THE PROBLEM: Give back only one number: how many lines in the data below contain the word "pages".

DATA RECORDS:
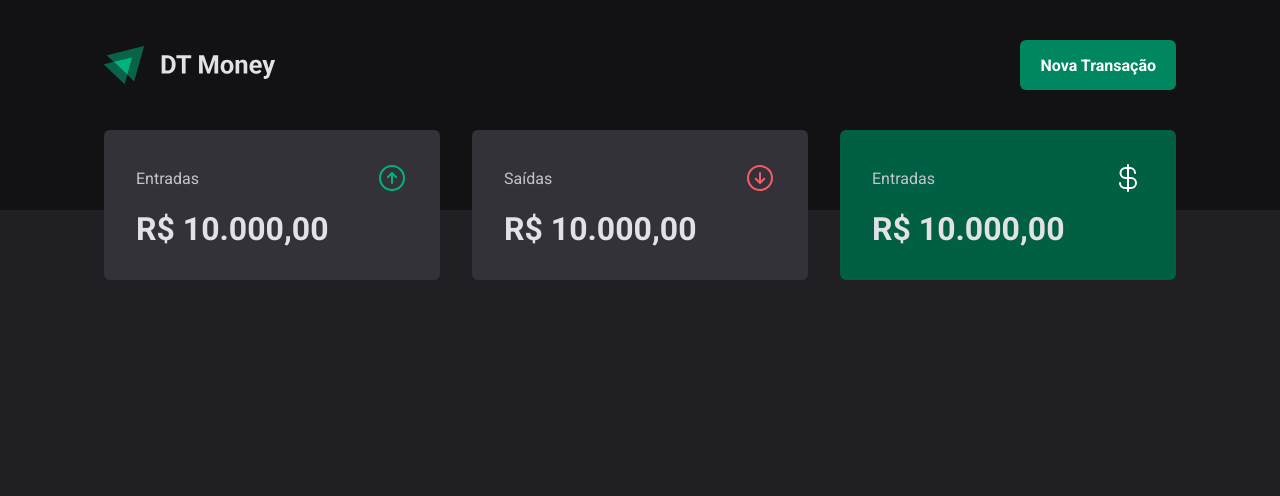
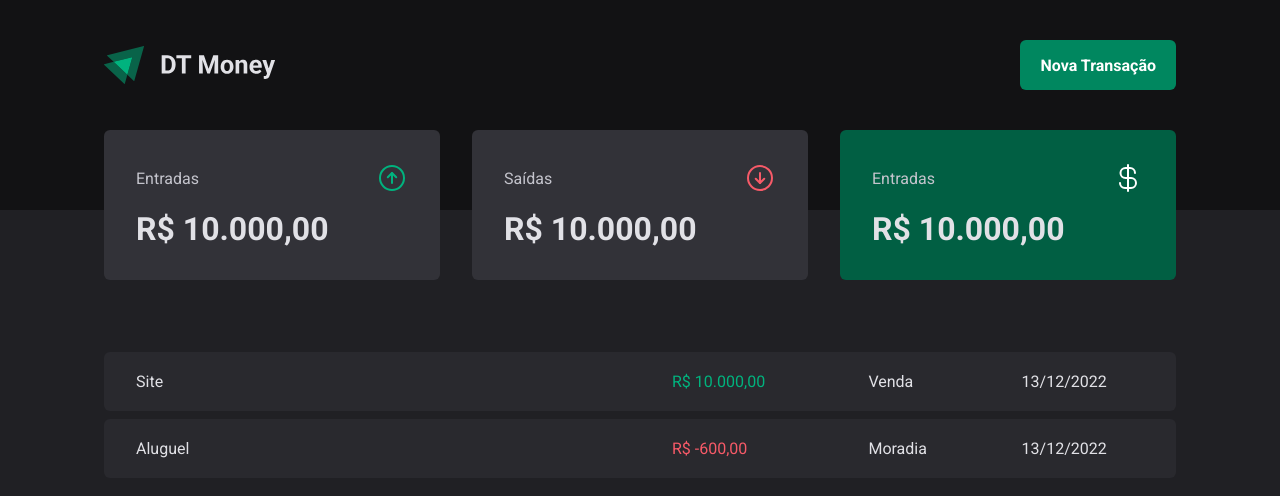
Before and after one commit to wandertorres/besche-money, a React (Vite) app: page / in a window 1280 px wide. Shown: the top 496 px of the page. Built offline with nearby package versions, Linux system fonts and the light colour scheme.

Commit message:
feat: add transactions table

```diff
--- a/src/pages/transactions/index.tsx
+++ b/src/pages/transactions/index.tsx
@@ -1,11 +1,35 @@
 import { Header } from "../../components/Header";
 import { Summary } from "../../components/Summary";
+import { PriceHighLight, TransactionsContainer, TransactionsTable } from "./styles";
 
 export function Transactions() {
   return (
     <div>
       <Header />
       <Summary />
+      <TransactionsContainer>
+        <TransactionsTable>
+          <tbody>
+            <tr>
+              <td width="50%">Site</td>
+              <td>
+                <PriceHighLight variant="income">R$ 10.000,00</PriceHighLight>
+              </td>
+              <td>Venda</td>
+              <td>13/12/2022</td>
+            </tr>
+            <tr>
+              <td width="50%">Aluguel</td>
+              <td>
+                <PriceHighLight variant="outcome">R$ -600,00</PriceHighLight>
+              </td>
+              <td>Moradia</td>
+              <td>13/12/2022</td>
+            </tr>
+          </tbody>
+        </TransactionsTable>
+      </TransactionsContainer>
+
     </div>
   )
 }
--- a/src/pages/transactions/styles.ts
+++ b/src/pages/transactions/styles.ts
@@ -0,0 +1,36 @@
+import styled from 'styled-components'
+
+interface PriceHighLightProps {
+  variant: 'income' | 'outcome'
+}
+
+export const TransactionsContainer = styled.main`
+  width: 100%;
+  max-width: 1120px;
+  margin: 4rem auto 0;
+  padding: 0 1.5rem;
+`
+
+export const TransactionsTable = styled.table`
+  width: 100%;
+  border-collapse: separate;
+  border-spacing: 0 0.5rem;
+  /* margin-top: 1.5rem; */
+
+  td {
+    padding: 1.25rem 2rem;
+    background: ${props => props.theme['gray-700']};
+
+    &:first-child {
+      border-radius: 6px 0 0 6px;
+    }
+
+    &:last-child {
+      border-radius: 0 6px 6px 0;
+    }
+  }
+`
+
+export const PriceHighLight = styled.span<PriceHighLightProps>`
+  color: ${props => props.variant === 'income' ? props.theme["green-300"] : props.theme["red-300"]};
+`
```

SOLVED PROBLEM: 4